Localising the Pandemic: Understanding Global Disruption through Online Media
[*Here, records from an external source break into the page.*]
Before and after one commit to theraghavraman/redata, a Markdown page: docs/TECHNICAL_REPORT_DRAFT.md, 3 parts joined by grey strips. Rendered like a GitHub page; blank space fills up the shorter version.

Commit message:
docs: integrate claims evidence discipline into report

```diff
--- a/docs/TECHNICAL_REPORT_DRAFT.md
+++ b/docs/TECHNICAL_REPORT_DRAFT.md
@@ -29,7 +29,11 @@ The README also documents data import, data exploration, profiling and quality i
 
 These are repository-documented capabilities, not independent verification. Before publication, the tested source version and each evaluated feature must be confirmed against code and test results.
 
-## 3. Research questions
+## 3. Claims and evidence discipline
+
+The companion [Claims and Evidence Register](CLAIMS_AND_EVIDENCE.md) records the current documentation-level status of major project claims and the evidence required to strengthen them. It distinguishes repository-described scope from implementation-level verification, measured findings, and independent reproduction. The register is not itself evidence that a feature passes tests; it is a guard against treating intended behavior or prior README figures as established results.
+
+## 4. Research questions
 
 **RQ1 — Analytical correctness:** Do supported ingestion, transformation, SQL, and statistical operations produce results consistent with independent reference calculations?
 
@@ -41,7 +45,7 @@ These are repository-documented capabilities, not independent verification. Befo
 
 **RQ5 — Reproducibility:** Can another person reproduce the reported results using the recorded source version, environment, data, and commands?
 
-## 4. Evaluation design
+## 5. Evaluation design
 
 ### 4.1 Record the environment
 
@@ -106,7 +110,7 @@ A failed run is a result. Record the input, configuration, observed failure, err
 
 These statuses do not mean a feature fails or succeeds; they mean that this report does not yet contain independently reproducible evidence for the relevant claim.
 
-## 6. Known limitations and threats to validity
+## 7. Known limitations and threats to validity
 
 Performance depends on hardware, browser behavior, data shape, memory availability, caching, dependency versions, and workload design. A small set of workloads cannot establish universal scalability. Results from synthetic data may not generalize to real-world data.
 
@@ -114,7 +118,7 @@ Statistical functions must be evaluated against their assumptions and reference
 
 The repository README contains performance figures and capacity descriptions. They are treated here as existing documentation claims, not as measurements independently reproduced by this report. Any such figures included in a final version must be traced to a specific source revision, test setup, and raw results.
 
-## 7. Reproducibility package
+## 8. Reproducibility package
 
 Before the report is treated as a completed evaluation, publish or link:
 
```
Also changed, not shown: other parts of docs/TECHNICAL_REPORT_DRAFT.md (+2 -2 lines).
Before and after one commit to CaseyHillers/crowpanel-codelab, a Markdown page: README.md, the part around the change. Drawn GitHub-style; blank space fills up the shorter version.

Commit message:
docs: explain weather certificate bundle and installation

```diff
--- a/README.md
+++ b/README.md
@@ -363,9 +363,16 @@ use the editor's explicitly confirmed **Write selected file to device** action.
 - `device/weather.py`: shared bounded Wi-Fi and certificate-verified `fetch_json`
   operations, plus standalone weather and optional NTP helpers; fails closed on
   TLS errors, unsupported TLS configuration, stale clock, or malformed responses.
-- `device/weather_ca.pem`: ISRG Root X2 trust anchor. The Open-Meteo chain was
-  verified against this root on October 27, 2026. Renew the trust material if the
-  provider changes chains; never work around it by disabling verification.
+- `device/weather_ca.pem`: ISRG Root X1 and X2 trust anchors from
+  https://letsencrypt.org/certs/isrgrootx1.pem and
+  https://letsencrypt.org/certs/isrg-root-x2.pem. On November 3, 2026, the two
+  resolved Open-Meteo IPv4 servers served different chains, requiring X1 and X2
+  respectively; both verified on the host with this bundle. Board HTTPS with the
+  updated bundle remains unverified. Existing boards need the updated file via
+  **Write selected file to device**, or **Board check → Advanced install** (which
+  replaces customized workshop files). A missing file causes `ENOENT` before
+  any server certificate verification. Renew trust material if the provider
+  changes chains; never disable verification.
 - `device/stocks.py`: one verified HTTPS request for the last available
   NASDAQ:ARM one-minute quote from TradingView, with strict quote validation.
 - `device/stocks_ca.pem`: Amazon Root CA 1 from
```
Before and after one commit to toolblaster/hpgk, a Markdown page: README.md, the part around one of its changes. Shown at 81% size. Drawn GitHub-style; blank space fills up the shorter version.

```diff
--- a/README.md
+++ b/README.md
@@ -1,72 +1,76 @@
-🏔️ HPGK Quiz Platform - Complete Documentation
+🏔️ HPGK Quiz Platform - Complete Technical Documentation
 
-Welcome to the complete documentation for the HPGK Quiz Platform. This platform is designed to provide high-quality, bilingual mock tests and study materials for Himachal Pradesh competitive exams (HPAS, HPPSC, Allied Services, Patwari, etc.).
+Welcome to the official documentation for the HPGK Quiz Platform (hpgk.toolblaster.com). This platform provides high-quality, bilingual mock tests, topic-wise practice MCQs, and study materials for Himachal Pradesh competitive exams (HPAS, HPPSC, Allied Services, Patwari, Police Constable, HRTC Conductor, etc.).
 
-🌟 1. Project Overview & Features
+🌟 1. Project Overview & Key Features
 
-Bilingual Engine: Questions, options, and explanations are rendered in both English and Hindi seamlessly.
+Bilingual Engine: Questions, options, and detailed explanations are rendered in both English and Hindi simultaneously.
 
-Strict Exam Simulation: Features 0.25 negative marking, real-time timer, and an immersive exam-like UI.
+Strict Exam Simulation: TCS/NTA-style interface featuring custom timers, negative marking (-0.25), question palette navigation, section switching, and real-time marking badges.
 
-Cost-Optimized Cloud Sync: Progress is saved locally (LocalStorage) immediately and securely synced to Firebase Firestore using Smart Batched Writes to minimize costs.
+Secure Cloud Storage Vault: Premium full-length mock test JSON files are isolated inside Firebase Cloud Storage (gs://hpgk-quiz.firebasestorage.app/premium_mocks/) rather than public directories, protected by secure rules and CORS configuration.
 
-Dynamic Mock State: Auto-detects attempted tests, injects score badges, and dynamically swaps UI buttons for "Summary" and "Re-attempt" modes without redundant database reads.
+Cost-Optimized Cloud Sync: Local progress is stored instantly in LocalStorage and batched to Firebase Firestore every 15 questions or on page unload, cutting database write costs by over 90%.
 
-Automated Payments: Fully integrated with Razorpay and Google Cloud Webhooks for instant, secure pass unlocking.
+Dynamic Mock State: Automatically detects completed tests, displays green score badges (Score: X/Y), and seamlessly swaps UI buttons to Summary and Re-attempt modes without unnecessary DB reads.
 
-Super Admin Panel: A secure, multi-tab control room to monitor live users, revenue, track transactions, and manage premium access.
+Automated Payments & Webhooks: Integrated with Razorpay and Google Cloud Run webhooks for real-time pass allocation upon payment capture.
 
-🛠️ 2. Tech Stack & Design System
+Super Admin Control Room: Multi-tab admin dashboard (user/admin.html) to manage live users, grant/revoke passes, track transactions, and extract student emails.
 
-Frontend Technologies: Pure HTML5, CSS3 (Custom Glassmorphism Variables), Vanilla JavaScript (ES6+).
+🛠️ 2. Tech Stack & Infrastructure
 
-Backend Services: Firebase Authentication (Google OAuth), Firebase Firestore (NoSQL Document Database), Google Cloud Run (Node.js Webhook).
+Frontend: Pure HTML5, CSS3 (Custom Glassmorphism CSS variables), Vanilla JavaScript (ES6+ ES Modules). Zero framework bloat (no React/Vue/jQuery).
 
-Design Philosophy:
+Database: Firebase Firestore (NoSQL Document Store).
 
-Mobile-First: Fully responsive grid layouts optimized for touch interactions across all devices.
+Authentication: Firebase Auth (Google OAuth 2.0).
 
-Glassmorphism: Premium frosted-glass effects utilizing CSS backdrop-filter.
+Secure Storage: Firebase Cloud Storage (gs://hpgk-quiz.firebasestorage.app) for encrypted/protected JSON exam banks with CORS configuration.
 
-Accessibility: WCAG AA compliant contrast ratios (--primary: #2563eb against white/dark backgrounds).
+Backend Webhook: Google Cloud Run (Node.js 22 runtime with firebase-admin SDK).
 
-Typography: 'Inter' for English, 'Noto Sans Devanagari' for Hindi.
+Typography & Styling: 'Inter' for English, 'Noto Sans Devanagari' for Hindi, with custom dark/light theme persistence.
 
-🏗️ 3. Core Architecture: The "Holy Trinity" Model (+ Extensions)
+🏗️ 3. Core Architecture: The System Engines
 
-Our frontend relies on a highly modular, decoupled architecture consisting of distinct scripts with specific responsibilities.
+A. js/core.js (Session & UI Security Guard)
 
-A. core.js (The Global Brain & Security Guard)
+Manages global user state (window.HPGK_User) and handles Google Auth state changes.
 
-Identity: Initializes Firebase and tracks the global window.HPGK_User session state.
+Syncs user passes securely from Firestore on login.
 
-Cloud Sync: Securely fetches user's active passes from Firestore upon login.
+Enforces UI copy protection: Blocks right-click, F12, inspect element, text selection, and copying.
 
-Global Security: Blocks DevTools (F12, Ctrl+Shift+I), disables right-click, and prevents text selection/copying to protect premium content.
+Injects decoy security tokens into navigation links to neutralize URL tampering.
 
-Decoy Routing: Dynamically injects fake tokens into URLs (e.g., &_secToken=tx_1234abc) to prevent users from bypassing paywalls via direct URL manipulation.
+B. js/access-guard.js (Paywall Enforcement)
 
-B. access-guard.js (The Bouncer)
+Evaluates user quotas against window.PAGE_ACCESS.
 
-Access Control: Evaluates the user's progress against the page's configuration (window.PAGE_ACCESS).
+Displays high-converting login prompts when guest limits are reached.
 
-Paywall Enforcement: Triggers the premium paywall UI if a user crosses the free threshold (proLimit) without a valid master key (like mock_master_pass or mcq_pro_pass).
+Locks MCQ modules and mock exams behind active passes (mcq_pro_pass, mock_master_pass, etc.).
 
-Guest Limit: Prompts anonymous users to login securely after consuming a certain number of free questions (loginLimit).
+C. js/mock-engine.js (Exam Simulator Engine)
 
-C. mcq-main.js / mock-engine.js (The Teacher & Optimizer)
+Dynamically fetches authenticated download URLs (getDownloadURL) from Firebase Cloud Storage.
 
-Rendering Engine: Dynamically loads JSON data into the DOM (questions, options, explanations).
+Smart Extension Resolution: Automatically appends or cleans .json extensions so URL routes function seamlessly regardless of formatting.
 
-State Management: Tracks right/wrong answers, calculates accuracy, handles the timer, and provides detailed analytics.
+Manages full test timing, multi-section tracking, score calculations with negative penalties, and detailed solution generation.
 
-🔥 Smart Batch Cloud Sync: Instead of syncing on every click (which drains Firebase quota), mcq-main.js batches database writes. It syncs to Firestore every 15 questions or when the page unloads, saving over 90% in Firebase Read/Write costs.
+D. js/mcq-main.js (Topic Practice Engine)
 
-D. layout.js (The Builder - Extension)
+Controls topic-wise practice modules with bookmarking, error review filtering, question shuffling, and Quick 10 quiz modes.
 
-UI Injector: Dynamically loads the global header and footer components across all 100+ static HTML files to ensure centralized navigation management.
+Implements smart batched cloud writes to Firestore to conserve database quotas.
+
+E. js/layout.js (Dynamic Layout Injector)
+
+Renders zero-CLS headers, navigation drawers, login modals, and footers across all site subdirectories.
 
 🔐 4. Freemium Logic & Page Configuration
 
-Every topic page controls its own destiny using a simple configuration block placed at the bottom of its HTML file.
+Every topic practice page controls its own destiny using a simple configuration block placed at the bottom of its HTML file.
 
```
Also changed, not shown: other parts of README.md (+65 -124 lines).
by Maddalena Conte It does not happen every day that a worldwide crisis completely overturns a discipline’s research methods, giving no choice but to experiment with new practices. This is exactly what is going on in anthropology due to the Covid-19 pandemic: by not being able to go “in the field”, which, anyways, would probably be empty, ethnographers need to expand their methodological horizons, and, together with most areas of life, take research online. In my case, as a second-year Cultural Anthropology student, I gladly accepted Professor Eva van Roekel’s offer to assist her in pioneering social media research, on …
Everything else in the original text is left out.